__Try it__. Find the word "IceBreaker" in the records and copy every line where it occurs.

==*==

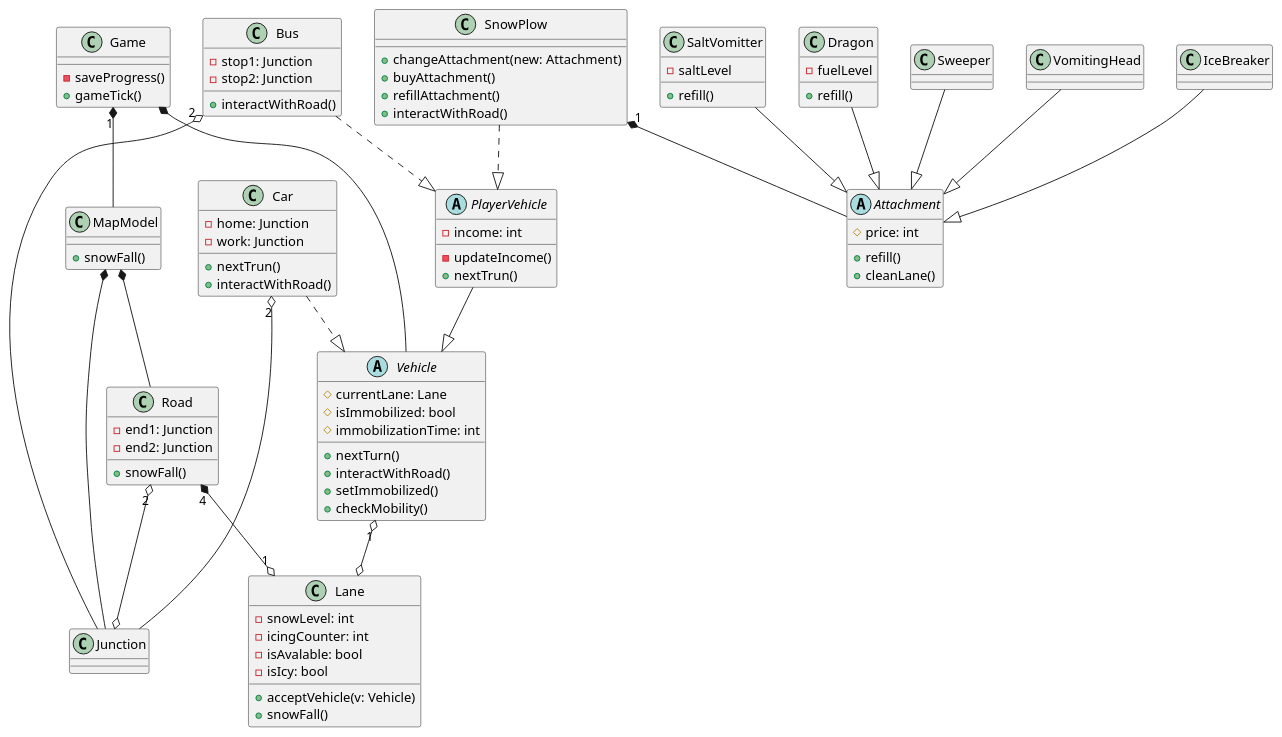
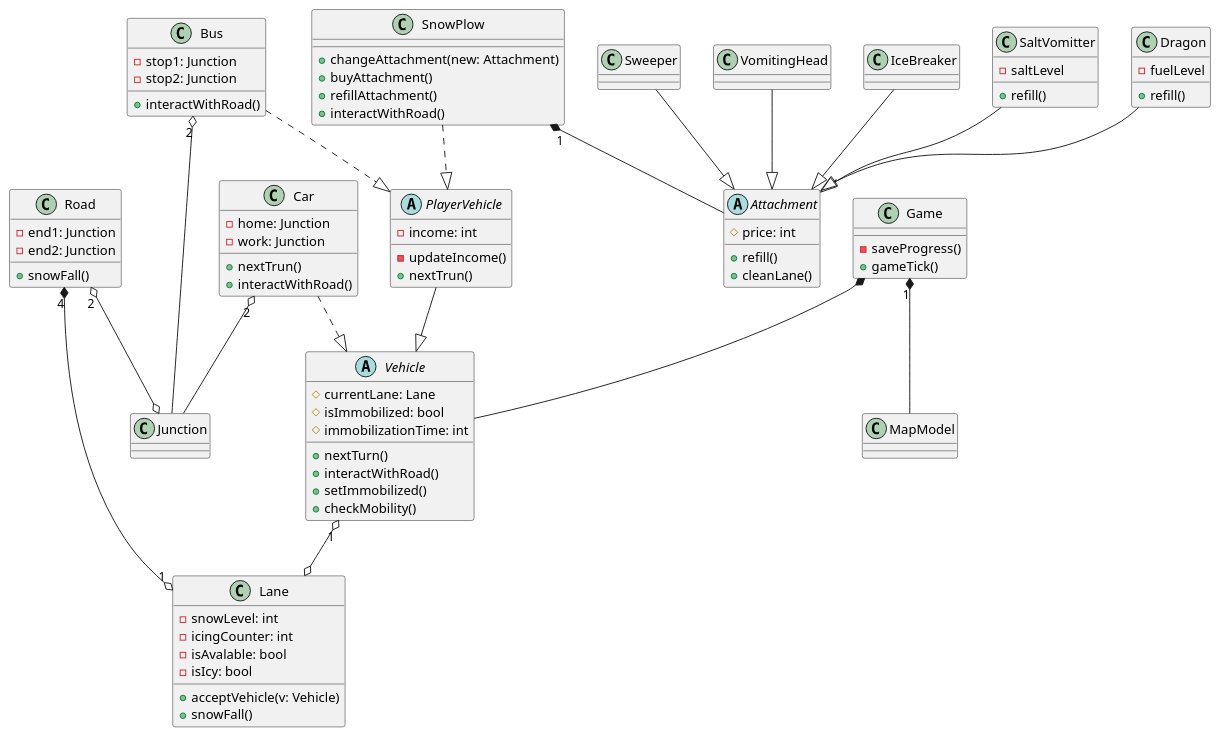
One commit to toth-andor/UneNotteANapoli changed the diagram in docs/04/diagrams/class-diagram.puml. Above: the diagram before and after it, drawn with PlantUML.

Commit message:
Remove MapModel from class diagram

```diff
--- a/docs/04/diagrams/class-diagram.puml
+++ b/docs/04/diagrams/class-diagram.puml
@@ -1,123 +1,116 @@
 @startuml class-diagram
 
 
 abstract Vehicle {
   # currentLane: Lane
   # isImmobilized: bool
   # immobilizationTime: int
 
   + nextTurn()
   + interactWithRoad()
   + setImmobilized()
   + checkMobility()
 }
 
 abstract PlayerVehicle {
     - income: int
     - updateIncome()
     + nextTrun()
 }
 
 class Bus {
   - stop1: Junction
   - stop2: Junction
   + interactWithRoad()
 }
 
 class SnowPlow {
   + changeAttachment(new: Attachment)
   + buyAttachment()
   + refillAttachment()
   + interactWithRoad()
 }
 
 class Car {
   - home: Junction
   - work: Junction
   + nextTrun()
   + interactWithRoad()
 }
 
 abstract Attachment {
   # price: int
 
   + refill()
   + cleanLane()
   
 }
 
 class Dragon {
   - fuelLevel
   + refill()
 }
 class Sweeper
 class VomitingHead
 class IceBreaker
 class SaltVomitter {
   - saltLevel
   + refill()
 }
 
 
 class Road {
   - end1: Junction
   - end2: Junction
   + snowFall()
 }
 
 class Lane {
   - snowLevel: int
   - icingCounter: int
   - isAvalable: bool
   - isIcy: bool
   + acceptVehicle(v: Vehicle)
   + snowFall()
   
 }
 
 class Junction
 
-class MapModel {
-  + snowFall()
-}
-
 class Game {
   - saveProgress()
   + gameTick()
 }
 
 
 Road "4"*--o "1" Lane 
 
 
 
 PlayerVehicle --|> Vehicle
 Bus ..|> PlayerVehicle 
 SnowPlow ..|> PlayerVehicle
 Car ..|> Vehicle
 
 Dragon --|> Attachment
 Sweeper --|> Attachment
 VomitingHead --|> Attachment
 IceBreaker --|> Attachment
 SaltVomitter --|> Attachment
 
 SnowPlow "1"*-- Attachment
 
 
 Road "2" o--o Junction
 
-MapModel *-- Road
-MapModel *-- Junction
-
 Game "1"*-- MapModel
 Game *-- Vehicle
 
 Vehicle "1" o--o Lane
 
 Bus "2" o-- Junction
 Car "2" o-- Junction
 
 
 
 @enduml
```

==*==

__Exercise output__.
 class IceBreaker
 IceBreaker --|> Attachment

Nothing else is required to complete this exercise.